▶ **TASK INSTRUCTIONS**
Leave the pictures out and restate every line below exactly.

----------------

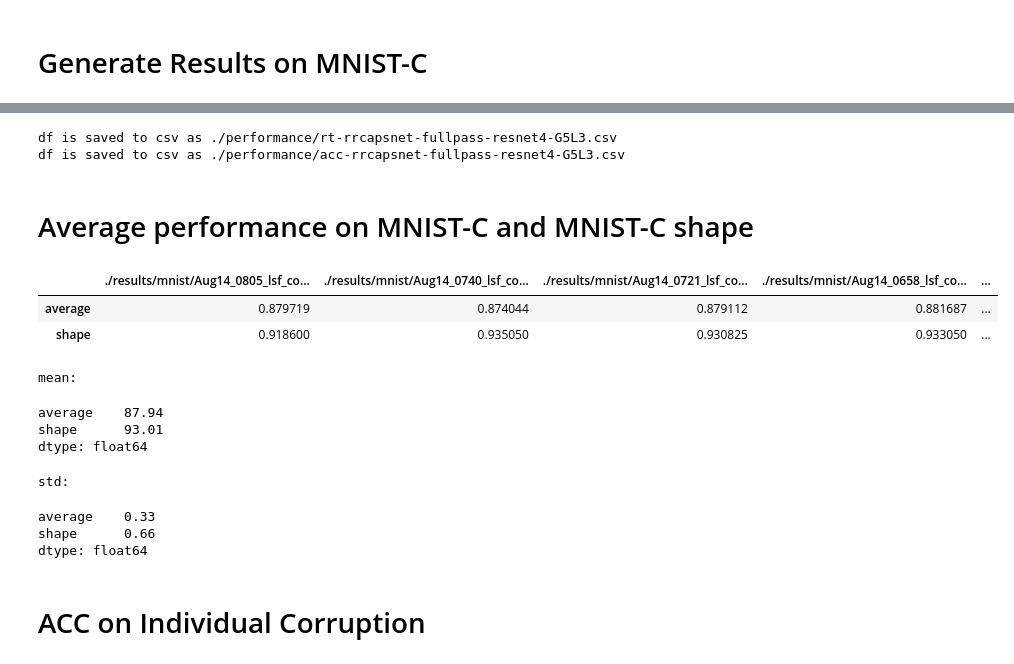
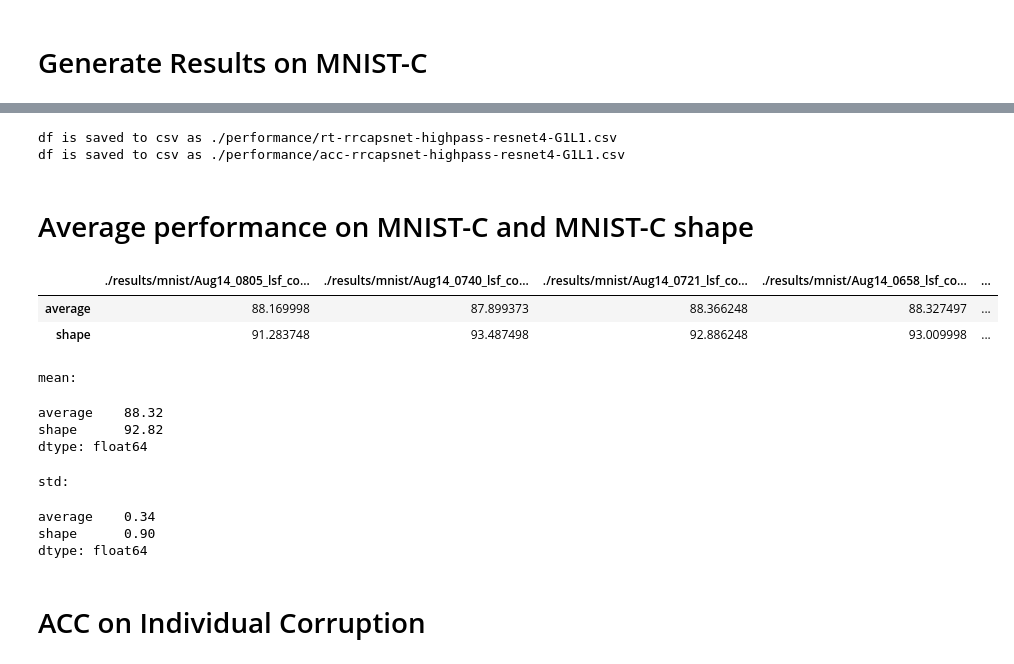
Before and after one commit to ahnchive/ORA-recognition, a Jupyter notebook: eval_performance_rrcapsnet.ipynb, the cells around one changed output, grey strips where cells are left out. Drawn from its saved outputs; the diff is of its cells as text; code cells hidden in the pictures.

```diff
--- a/eval_performance_rrcapsnet.ipynb
+++ b/eval_performance_rrcapsnet.ipynb
@@ -92,6 +92,9 @@ def load_dataloader_for_each_corruption(path_mnistc, corruption):
 def test_model_on_dataloader(model, args, dataloader, acc_type=ACC_TYPE):
     acclist = []
     nsteplist = []
+
+    model.eval()
+
     # load batch data
     for data in dataloader:
         if len(data)==2:
@@ -116,7 +119,7 @@ def test_model_on_dataloader(model, args, dataloader, acc_type=ACC_TYPE):
             if args.time_steps==1:
                 y_pred = objcaps_len_step_narrow[:,-1]
                 accs = topkacc(y_pred, y, topk=1)
-                nstep = torch.ones(accs.size())
+                nstep = torch.ones(accs.size(), device=accs.device)
             else:
                 accs, final_pred, nstep, no_stop_condition, entropy = compute_entropy_based_acc(objcaps_len_step_narrow, y,  threshold=0.6, use_cumulative = False, only_acc=False)
         else:
@@ -125,11 +128,15 @@ def test_model_on_dataloader(model, args, dataloader, acc_type=ACC_TYPE):
         acclist.append(accs)
         nsteplist.append(nstep)
 
-    # average acc and nstep
-    acc_mean = torch.cat(acclist).mean().item()
-    nstep_mean = torch.cat(nsteplist).to(torch.float).mean().item()
+    # average acc and nstep (on accurate trials)
+    cataccs = torch.cat(acclist)
+    catnsteps = torch.cat(nsteplist)
+    acc_mean = cataccs.mean().item()
+#     (accs*nstep).sum()/((accs*nstep)!=0).sum()
+    nstep_mean_correct =(cataccs*catnsteps).sum().item()/((cataccs*catnsteps)!=0).sum().item()
+#     nstep_mean = torch.cat(nsteplist).to(torch.float).mean().item()
 
-    return acc_mean, nstep_mean
+    return acc_mean, nstep_mean_correct
 # %% [output]
 The autoreload extension is already loaded. To reload it, use:
   %reload_ext autoreload
@@ -374,7 +301,10 @@ def save_to_csv(df, path_file, overwrite=False):
         print(f'df is saved to csv as {path_file}')
 
 #peformance results file save
-modelname= 'rrcapsnet-fullpass-resnet4' ###### double check model name is correct
+# modelname= 'rrcapsnet-lowpass-resnet4' ###### double check model name is correct
+# modelname= 'rrcapsnet-lowpass-conv2' ###### double check model name is correct
+modelname= 'rrcapsnet-highpass-resnet4' ###### double check model name is correct
+# modelname= 'rrcapsnet-fullpass-resnet4' ###### double check model name is correct
 
 overwrite = True
 path_accdf = f'./performance/acc-{modelname}-G{args.time_steps}L{args.routings}.csv'
@@ -383,42 +313,42 @@ path_rtdf = f'./performance/rt-{modelname}-G{args.time_steps}L{args.routings}.cs
 save_to_csv(df_rt, path_rtdf, overwrite=overwrite)
 save_to_csv(df_acc, path_accdf, overwrite=overwrite)
 # %% [output]
-df is saved to csv as ./performance/rt-rrcapsnet-fullpass-resnet4-G5L3.csv
-df is saved to csv as ./performance/acc-rrcapsnet-fullpass-resnet4-G5L3.csv
+df is saved to csv as ./performance/rt-rrcapsnet-highpass-resnet4-G1L1.csv
+df is saved to csv as ./performance/acc-rrcapsnet-highpass-resnet4-G1L1.csv
 # %% [markdown]
 # Average performance on MNIST-C and MNIST-C shape
 # %%
 path_file = './performance/acc-rrcapsnet-lowpass-resnet4-G5L3.csv'
 path_file = './performance/acc-rrcapsnet-lowpass-conv2-G5L3.csv'
 
 # load result file
 res = pd.read_csv(path_file)
 # res.columns = ['corruption', 'run1', 'run2', 'run3', 'run4', 'run5']
 modellist = list(res)[1:]
 
 # generate summary data
 df_summary = pd.DataFrame()
 
 for i, load_model_path in enumerate(modellist):
     df_summary.loc['average', load_model_path] = res.loc[:,load_model_path].mean()
     df_summary.loc['shape', load_model_path] = res.loc[res['corruption'].isin(CORRUPTION_INTEREST),load_model_path].mean()
 
 display(df_summary)
 print('\nmean: ')
-display((df_summary[modellist].mean(axis=1)*100).round(2))
+display((df_summary[modellist].mean(axis=1)).round(2))
 print('\nstd: ')
-display((df_summary[modellist].std(axis=1)*100).round(2))
+display((df_summary[modellist].std(axis=1)).round(2))
 # %% [output]
 |  | ./results/mnist/Aug14_0805_lsf_co... | ./results/mnist/Aug14_0740_lsf_co... | ./results/mnist/Aug14_0721_lsf_co... | ./results/mnist/Aug14_0658_lsf_co... | ... |
-| average | 0.879719 | 0.874044 | 0.879112 | 0.881687 | ... |
-| shape | 0.918600 | 0.935050 | 0.930825 | 0.933050 | ... |
+| average | 88.169998 | 87.899373 | 88.366248 | 88.327497 | ... |
+| shape | 91.283748 | 93.487498 | 92.886248 | 93.009998 | ... |
 mean:
-average    87.94
-shape      93.01
+average    88.32
+shape      92.82
 dtype: float64
 std:
-average    0.33
-shape      0.66
+average    0.34
+shape      0.90
 dtype: float64
 # %% [markdown]
 # ACC on Individual Corruption
```
Also changed, not shown: parts of 11 cells of this notebook, 45 other files.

----------------

▶ **ANSWER SECTION**
Before and after one commit to ahnchive/ORA-recognition, a Jupyter notebook: eval_performance_rrcapsnet.ipynb, the cells around one changed output, grey strips where cells are left out. Drawn from its saved outputs; the diff is of its cells as text; code cells hidden in the pictures.

```diff
--- a/eval_performance_rrcapsnet.ipynb
+++ b/eval_performance_rrcapsnet.ipynb
@@ -92,6 +92,9 @@ def load_dataloader_for_each_corruption(path_mnistc, corruption):
 def test_model_on_dataloader(model, args, dataloader, acc_type=ACC_TYPE):
     acclist = []
     nsteplist = []
+
+    model.eval()
+
     # load batch data
     for data in dataloader:
         if len(data)==2:
@@ -116,7 +119,7 @@ def test_model_on_dataloader(model, args, dataloader, acc_type=ACC_TYPE):
             if args.time_steps==1:
                 y_pred = objcaps_len_step_narrow[:,-1]
                 accs = topkacc(y_pred, y, topk=1)
-                nstep = torch.ones(accs.size())
+                nstep = torch.ones(accs.size(), device=accs.device)
             else:
                 accs, final_pred, nstep, no_stop_condition, entropy = compute_entropy_based_acc(objcaps_len_step_narrow, y,  threshold=0.6, use_cumulative = False, only_acc=False)
         else:
@@ -125,11 +128,15 @@ def test_model_on_dataloader(model, args, dataloader, acc_type=ACC_TYPE):
         acclist.append(accs)
         nsteplist.append(nstep)
 
-    # average acc and nstep
-    acc_mean = torch.cat(acclist).mean().item()
-    nstep_mean = torch.cat(nsteplist).to(torch.float).mean().item()
+    # average acc and nstep (on accurate trials)
+    cataccs = torch.cat(acclist)
+    catnsteps = torch.cat(nsteplist)
+    acc_mean = cataccs.mean().item()
+#     (accs*nstep).sum()/((accs*nstep)!=0).sum()
+    nstep_mean_correct =(cataccs*catnsteps).sum().item()/((cataccs*catnsteps)!=0).sum().item()
+#     nstep_mean = torch.cat(nsteplist).to(torch.float).mean().item()
 
-    return acc_mean, nstep_mean
+    return acc_mean, nstep_mean_correct
 # %% [output]
 The autoreload extension is already loaded. To reload it, use:
   %reload_ext autoreload
@@ -374,7 +301,10 @@ def save_to_csv(df, path_file, overwrite=False):
         print(f'df is saved to csv as {path_file}')
 
 #peformance results file save
-modelname= 'rrcapsnet-fullpass-resnet4' ###### double check model name is correct
+# modelname= 'rrcapsnet-lowpass-resnet4' ###### double check model name is correct
+# modelname= 'rrcapsnet-lowpass-conv2' ###### double check model name is correct
+modelname= 'rrcapsnet-highpass-resnet4' ###### double check model name is correct
+# modelname= 'rrcapsnet-fullpass-resnet4' ###### double check model name is correct
 
 overwrite = True
 path_accdf = f'./performance/acc-{modelname}-G{args.time_steps}L{args.routings}.csv'
@@ -383,42 +313,42 @@ path_rtdf = f'./performance/rt-{modelname}-G{args.time_steps}L{args.routings}.cs
 save_to_csv(df_rt, path_rtdf, overwrite=overwrite)
 save_to_csv(df_acc, path_accdf, overwrite=overwrite)
 # %% [output]
-df is saved to csv as ./performance/rt-rrcapsnet-fullpass-resnet4-G5L3.csv
-df is saved to csv as ./performance/acc-rrcapsnet-fullpass-resnet4-G5L3.csv
+df is saved to csv as ./performance/rt-rrcapsnet-highpass-resnet4-G1L1.csv
+df is saved to csv as ./performance/acc-rrcapsnet-highpass-resnet4-G1L1.csv
 # %% [markdown]
 # Average performance on MNIST-C and MNIST-C shape
 # %%
 path_file = './performance/acc-rrcapsnet-lowpass-resnet4-G5L3.csv'
 path_file = './performance/acc-rrcapsnet-lowpass-conv2-G5L3.csv'
 
 # load result file
 res = pd.read_csv(path_file)
 # res.columns = ['corruption', 'run1', 'run2', 'run3', 'run4', 'run5']
 modellist = list(res)[1:]
 
 # generate summary data
 df_summary = pd.DataFrame()
 
 for i, load_model_path in enumerate(modellist):
     df_summary.loc['average', load_model_path] = res.loc[:,load_model_path].mean()
     df_summary.loc['shape', load_model_path] = res.loc[res['corruption'].isin(CORRUPTION_INTEREST),load_model_path].mean()
 
 display(df_summary)
 print('\nmean: ')
-display((df_summary[modellist].mean(axis=1)*100).round(2))
+display((df_summary[modellist].mean(axis=1)).round(2))
 print('\nstd: ')
-display((df_summary[modellist].std(axis=1)*100).round(2))
+display((df_summary[modellist].std(axis=1)).round(2))
 # %% [output]
 |  | ./results/mnist/Aug14_0805_lsf_co... | ./results/mnist/Aug14_0740_lsf_co... | ./results/mnist/Aug14_0721_lsf_co... | ./results/mnist/Aug14_0658_lsf_co... | ... |
-| average | 0.879719 | 0.874044 | 0.879112 | 0.881687 | ... |
-| shape | 0.918600 | 0.935050 | 0.930825 | 0.933050 | ... |
+| average | 88.169998 | 87.899373 | 88.366248 | 88.327497 | ... |
+| shape | 91.283748 | 93.487498 | 92.886248 | 93.009998 | ... |
 mean:
-average    87.94
-shape      93.01
+average    88.32
+shape      92.82
 dtype: float64
 std:
-average    0.33
-shape      0.66
+average    0.34
+shape      0.90
 dtype: float64
 # %% [markdown]
 # ACC on Individual Corruption
```
Also changed, not shown: parts of 11 cells of this notebook, 45 other files.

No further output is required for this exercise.